This illogical reasoning allowed me to excuse abusive behaviour from both love interests and relatives. It was only after years of advising others of their own self-respect and self-worth that I had a realization:

I should practice what I preach. 

I got into my 20s, after an extremely emotionally abusive relationship, and I chose to reinvent myself. I soul searched, got into a healthier state of mind and took care of myself, encompassing everything that entailed. 

People called me a bad ass, a bitch, a selfless woman who would only intimidate men. I called it empowerment and that was the truth. 

I don’t let things go too easily, which can be my best quality and my worst fault. However, I don’t accept disrespect, even when my defence is not perfect, but can you blame me? I had to be both student and teacher! 

By learning from myself, I achieved responsibility by owning up to my own mistakes and became my own role model. It is through this imperfect learning process that I take pride in my current success. 

Life’s good but I had to work to make it that way.

Sincerely,

The Modern Day Fairy Godmother 

Why Understanding is More Important than Agreeing

Hello everyone!

 

It has been a while since I have written and I have missed it. Has anyone else experienced the start of 2016 as nothing but go-go-go? I know I have!

I was just reflecting on the past year and speaking with my grandmother about relationships. I remembered an argument my boyfriend and I had at Subway just a few days after Christmas. I couldn’t remember what it was about, which means it probably wasn’t worth arguing over. I remember just telling him that I wasn’t a fan of something but I understood where he was coming from. He thanked me and asked me if it was so difficult for me to understand rather than creating a huge argument over something so petty?

Nowadays, we emphasize compromise in our relationships but remember to compromise and not sacrifice. It’s perfectly okay not to agree. After all, you are different people and if you were the same, you would be dating yourself.
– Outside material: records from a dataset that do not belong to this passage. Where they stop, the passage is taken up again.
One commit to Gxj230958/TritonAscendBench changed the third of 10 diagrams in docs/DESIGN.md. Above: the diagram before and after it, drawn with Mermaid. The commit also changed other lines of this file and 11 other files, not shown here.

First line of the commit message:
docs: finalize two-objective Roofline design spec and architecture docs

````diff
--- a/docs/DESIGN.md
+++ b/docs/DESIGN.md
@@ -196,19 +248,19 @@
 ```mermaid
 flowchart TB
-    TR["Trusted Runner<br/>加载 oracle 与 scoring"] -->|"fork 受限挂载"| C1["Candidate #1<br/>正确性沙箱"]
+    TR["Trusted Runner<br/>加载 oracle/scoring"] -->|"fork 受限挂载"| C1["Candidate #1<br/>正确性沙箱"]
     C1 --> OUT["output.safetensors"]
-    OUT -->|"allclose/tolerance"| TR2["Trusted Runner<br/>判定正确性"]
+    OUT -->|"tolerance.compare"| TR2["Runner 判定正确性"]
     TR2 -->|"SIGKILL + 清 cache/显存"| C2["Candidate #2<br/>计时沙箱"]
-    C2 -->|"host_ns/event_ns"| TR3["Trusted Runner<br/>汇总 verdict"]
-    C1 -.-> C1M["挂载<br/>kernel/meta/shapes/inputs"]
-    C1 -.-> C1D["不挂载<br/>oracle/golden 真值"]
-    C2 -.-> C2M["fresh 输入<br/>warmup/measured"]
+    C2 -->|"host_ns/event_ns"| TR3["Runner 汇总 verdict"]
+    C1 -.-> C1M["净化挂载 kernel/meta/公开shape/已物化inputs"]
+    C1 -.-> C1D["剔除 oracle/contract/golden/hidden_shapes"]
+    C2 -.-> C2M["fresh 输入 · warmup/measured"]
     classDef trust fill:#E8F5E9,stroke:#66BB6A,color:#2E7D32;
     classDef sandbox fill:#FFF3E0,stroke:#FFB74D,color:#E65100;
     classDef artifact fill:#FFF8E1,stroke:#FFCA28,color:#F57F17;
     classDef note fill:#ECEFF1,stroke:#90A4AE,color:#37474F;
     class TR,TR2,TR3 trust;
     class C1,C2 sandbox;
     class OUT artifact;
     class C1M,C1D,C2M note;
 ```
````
You are going to hear opinions that will challenge your way of thinking and doing things. It’s inevitable. What matters most is that if the topic is particularly sensitive to person with whom you are speaking, it is important to empathize and show understanding. You may not agree with the actions they wish to take but if you agree with their perspective and the goodness of their intentions, understanding is crucial to building the RELATION part of your relationship. It’s not about debating; it’s about listening and giving your attention to the person.

My grandmother is going to be 70 years old next month and has been married for 54 years. She told me that in every marriage, it shouldn’t be 50-50, a man should have 51%, as the result of more financial responsibility, and a woman should have 49%. Although I strongly disagree with this theory, I understand the principle behind it as she explained further: don’t let pride nor anger get in the way of love. In this way, I revise my grandmother’s outdated and traditional theory: it should be 49-49 as there’s is going to be give and take and someone is going to use that extra 1 or 2% at times.

My grandmother says that there are five elements to a good relationship and marriage:

Patience

Cooperation

Trust

Loyalty

and Love.

Those things will never be outdated.

Sincerely,

The Modern Day Fairy Godmother

 

Is consent shaped by cultural norms?

I read this article the other day and I had to reach out to parents to ask their opinions about it. The article was about the dangers of forcing your child to hug someone. It certainly makes sense as an idea that no one should be forced to do anything. However, the action of hugging has different connotations in various cultures than it may have in North America.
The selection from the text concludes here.